American Life in Poetry: Column 124
BY TED KOOSER, U.S. POET LAUREATE
Here is a lovely poem about survival by Patrick Phillips of New York. People sometimes ask me "What are poems for?" and "Matinee" is an example of the kind of writing that serves its readers, that shows us a way of carrying on.
After the biopsy,
after the bone scan,
after the consult and the crying,
for a few hours no one could find them,
not even my sister,
because it turns out
they'd gone to the movies.
Something tragic was playing,
and so they went to the comedy
with their popcorn
and their cokes,
the old wife whispering everything twice,
the old husband
cupping a palm to his ear,
as the late sun lit up an orchard
behind the strip mall,
and they sat in the dark holding hands.
We do not accept unsolicited submissions. American Life in Poetry is made possible by The Poetry Foundation (www.poetryfoundation.org), publisher of Poetry magazine. It is also supported by the Department of English at the University of Nebraska-Lincoln. Poem copyright © 2006 by Patrick Phillips, whose latest book is "Chattahoochee," University of Arkansas Press, 2004. Reprinted from the "Greensboro Review," Fall 2006, No. 80, with permission of the author. Introduction copyright © 2019 by The Poetry Foundation.
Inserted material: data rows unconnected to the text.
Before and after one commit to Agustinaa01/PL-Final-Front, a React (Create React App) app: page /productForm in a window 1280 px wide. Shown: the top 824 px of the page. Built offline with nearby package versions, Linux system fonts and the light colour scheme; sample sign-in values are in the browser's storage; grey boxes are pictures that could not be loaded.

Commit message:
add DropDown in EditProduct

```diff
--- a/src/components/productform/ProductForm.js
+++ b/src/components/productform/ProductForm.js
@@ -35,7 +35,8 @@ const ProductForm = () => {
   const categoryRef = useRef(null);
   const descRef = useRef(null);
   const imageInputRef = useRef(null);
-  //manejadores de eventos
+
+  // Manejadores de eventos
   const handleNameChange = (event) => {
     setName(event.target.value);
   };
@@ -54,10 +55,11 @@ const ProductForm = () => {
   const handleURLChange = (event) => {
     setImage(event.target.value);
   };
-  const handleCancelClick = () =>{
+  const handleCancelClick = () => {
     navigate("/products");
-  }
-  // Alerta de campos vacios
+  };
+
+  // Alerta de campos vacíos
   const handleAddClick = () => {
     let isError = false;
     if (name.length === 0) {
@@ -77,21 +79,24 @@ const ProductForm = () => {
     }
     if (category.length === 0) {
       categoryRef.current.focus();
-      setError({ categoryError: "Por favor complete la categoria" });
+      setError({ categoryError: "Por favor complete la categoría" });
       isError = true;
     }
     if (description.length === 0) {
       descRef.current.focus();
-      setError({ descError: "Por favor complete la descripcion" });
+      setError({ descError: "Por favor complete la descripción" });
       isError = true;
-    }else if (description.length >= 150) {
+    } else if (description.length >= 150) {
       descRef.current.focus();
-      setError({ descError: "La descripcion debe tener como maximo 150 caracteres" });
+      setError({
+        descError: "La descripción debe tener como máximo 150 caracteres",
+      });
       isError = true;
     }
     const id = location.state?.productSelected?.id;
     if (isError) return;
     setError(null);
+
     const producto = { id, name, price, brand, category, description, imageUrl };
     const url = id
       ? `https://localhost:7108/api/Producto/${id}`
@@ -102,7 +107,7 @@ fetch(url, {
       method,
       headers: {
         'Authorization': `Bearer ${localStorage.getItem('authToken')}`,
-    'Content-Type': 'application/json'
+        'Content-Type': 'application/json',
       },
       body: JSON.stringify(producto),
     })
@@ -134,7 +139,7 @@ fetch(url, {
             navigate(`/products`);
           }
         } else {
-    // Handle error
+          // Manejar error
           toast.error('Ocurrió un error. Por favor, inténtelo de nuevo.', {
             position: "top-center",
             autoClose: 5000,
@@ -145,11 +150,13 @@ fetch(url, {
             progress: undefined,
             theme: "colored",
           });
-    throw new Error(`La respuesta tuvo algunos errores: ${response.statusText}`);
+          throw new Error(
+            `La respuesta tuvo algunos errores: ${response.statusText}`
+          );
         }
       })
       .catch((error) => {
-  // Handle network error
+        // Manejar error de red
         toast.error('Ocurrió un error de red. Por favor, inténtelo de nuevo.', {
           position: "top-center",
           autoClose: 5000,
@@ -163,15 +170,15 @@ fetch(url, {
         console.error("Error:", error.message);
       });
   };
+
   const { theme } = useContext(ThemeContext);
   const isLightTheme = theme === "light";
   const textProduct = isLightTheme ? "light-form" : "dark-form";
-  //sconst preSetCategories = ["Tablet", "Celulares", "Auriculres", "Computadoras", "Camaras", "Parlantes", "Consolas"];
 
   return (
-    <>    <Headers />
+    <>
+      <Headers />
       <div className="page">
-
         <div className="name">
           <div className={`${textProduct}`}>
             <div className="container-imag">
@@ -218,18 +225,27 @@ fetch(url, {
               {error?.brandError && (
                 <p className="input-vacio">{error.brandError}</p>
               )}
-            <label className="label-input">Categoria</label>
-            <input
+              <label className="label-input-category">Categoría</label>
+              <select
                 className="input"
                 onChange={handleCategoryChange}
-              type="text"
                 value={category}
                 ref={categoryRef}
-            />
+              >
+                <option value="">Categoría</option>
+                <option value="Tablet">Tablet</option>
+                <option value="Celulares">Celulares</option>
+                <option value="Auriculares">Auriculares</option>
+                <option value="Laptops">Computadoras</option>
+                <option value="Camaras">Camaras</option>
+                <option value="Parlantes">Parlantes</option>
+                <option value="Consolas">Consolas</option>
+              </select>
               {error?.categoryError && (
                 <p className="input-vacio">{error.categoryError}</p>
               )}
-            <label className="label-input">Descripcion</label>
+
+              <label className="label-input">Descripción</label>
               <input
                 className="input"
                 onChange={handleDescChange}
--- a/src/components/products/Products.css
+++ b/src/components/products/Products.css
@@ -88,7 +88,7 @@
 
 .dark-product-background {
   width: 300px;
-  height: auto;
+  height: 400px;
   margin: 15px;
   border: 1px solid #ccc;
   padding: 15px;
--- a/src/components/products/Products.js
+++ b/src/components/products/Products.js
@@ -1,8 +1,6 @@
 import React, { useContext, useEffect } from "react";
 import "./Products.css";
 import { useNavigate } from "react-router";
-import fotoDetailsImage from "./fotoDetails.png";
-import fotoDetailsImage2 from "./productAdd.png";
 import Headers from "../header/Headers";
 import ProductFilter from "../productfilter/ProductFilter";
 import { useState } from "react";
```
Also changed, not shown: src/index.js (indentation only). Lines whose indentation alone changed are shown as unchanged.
The introduction's author, Ted Kooser, served as United States Poet Laureate Consultant in Poetry to the Library of Congress from 2004-2006.